LA Weekly Editor Plans to Move On


In a staff memo signed “Yours with terror, exhilaration and sorrow,” LA Weekly editor Sue Horton announced she will resign in November to take a journalism fellowship and research a possible book about teenagers.

No successor has been named.

“I love this paper, and it’s really wrenching to leave,” Horton said Tuesday. “But 6 1/2 years is a long time to do this job.”

She said the resignation was announced this week to allow plenty of time to find a good replacement.


Horton, 45, a former journalism professor at USC, reporter and the author of “The Billionaire Boys Club,” took the top job at the alternative weekly in 1994 after the departure of Kit Rachlis over “editorial and managerial differences” with the publisher. Rachlis later became a senior projects editor at the Los Angeles Times and recently departed to take the post of editor in chief of Los Angeles Magazine.

During Horton’s reign, the Weekly became “both more traditionally political and more quirky, with cover stories that seem to come out of nowhere,” according to a recent analysis posted at, a Web site devoted to alternative media.

Under Horton, the Weekly now “offers probably the best labor union coverage anywhere in the country, along with a constant supportive ear to local activism, in sync with what the alternative press used to do well,” the Web site says. “But the big cultural thinkers and the sometimes grandiose efforts have long left the scene.”

Among her other accomplishments: The Weekly established its own book publishing arm and will be printing a daily edition during this month’s Democratic National Convention in Los Angeles, a first for the paper.

Senior editor Judith Lewis, who has been at the Weekly nine years, said some staffers were near tears after receiving Horton’s memo on Monday. “She’s a wonderful editor. The Weekly has a chaotic history, but she built up a really healthy work environment. Her tenure has been very orderly but also really creative.”

Mike Sigman, president of the Weekly, said the paper is “the best it’s ever been” under Horton’s direction.

Not everyone agrees.

Ginger Varney, who helped found the Weekly more than two decades ago, said: “I think the paper’s been dull for years. But you never think anyone can do it as well as you did.” She conceded the 225,000-circulation Weekly is successful: “I sure see a lot of people reading it, so you gotta give them credit.”

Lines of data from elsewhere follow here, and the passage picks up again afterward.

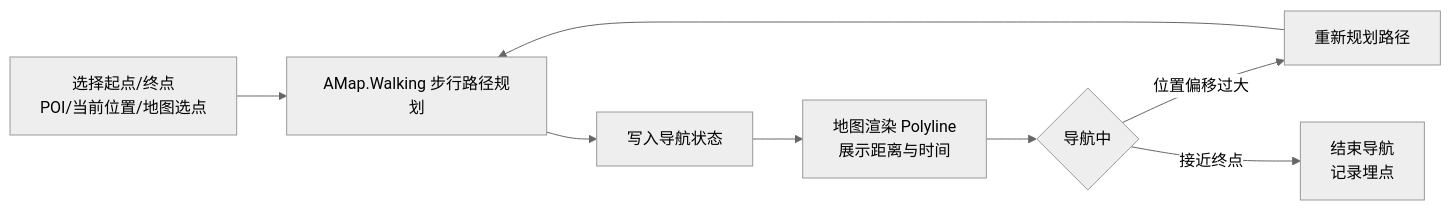
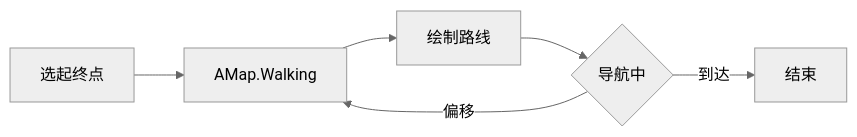
Before and after one commit to whutzyy123/campusnavi: the first of 3 diagrams in docs/PRD.md, drawn with Mermaid (neutral theme). The commit also changed other lines of this file and 229 other files, not shown here.

````diff
--- a/docs/PRD.md
+++ b/docs/PRD.md
@@ -488,10 +448,8 @@
 ```mermaid
 flowchart LR
-  A[选择起点/终点<br/>POI/当前位置/地图选点] --> B[AMap.Walking 步行路径规划]
-  B --> C[写入导航状态]
-  C --> D[地图渲染 Polyline<br/>展示距离与时间]
-  D --> E{导航中}
-  E -->|位置偏移过大| F[重新规划路径]
-  E -->|接近终点| G[结束导航<br/>记录埋点]
-  F --> B
+  A[选起终点] --> B[AMap.Walking]
+  B --> C[绘制路线]
+  C --> D{导航中}
+  D -->|偏移| B
+  D -->|到达| E[结束]
 ```
````
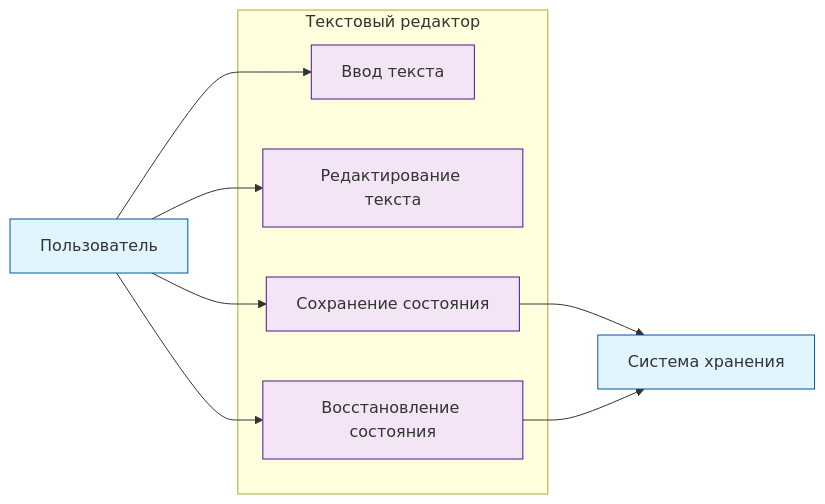
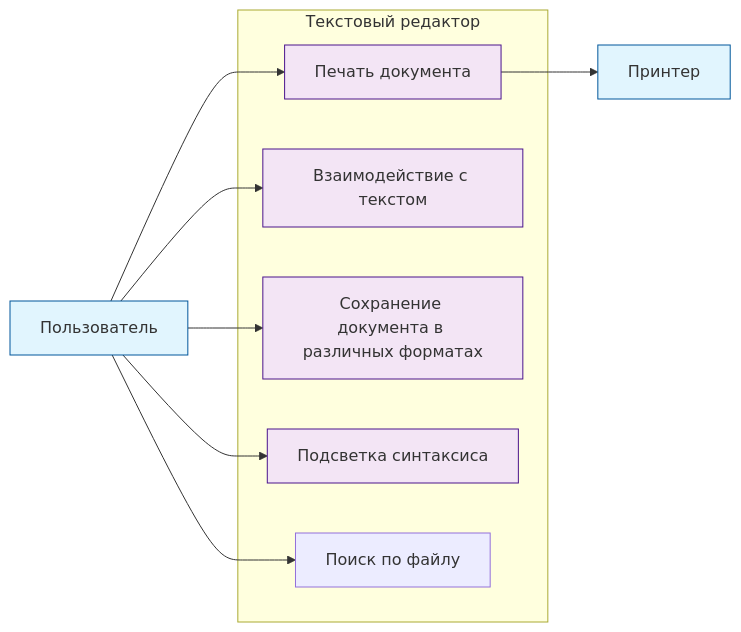
Before and after one commit to penamarth/bsbo-16-23_team5_var11_textedit: the diagram in Документация/Преценденты/Диаграмма прецедентов.md, drawn with Mermaid.

Commit message:
Update Диаграмма прецедентов.md
Отредактирована диаграмма прецедентов

````diff
--- a/Документация/Преценденты/Диаграмма прецедентов.md
+++ b/Документация/Преценденты/Диаграмма прецедентов.md
@@ -3,24 +3,25 @@
 ```mermaid
 flowchart LR
     actor1[Пользователь]:::actor
-    actor2[Система хранения]:::actor
+    actor2[Принтер]:::actor
 
     subgraph editor[Текстовый редактор]
-        UC1[Ввод текста]
-        UC2[Редактирование текста]
-        UC3[Сохранение состояния]
-        UC4[Восстановление состояния]
+        UC1[Печать документа]
+        UC2[Взаимодействие с текстом]
+        UC3[Сохранение документа в различных форматах]
+        UC4[Подсветка синтаксиса]
+        UC5[Поиск по файлу]
     end
 
     actor1 --> UC1
     actor1 --> UC2
     actor1 --> UC3
     actor1 --> UC4
-    UC3 --> actor2
-    UC4 --> actor2
+    actor1 --> UC5
+    UC1 --> actor2
 
     classDef actor fill:#e1f5fe,stroke:#01579b
     classDef usecase fill:#f3e5f5,stroke:#4a148c
     class UC1,UC2,UC3,UC4 usecase
     class actor1,actor2 actor
 ```
````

Horton said the recent sale of the Weekly--which has been engaged in a circulation battle with another free publication, the 120,000-circulation New Times Los Angeles--played no role in her departure. The Weekly is part of a chain of alternative publications including the OC Weekly and the Village Voice in New York that was sold early this year to Village Voice Media, a group of investors led by the president of Stern Publishing, the chain’s previous owner.

“I had been thinking you can’t do this forever and then this fellowship came along. I applied on a whim and got it,” she said.

Horton is one of 13 journalists selected for the new fellowship program, offered by the University of Maryland’s College of Journalism. She will spend six months researching the ways that teens are “being increasingly demonized, criminalized and punished even though, by many standards, they’re better” than previous generations of teens.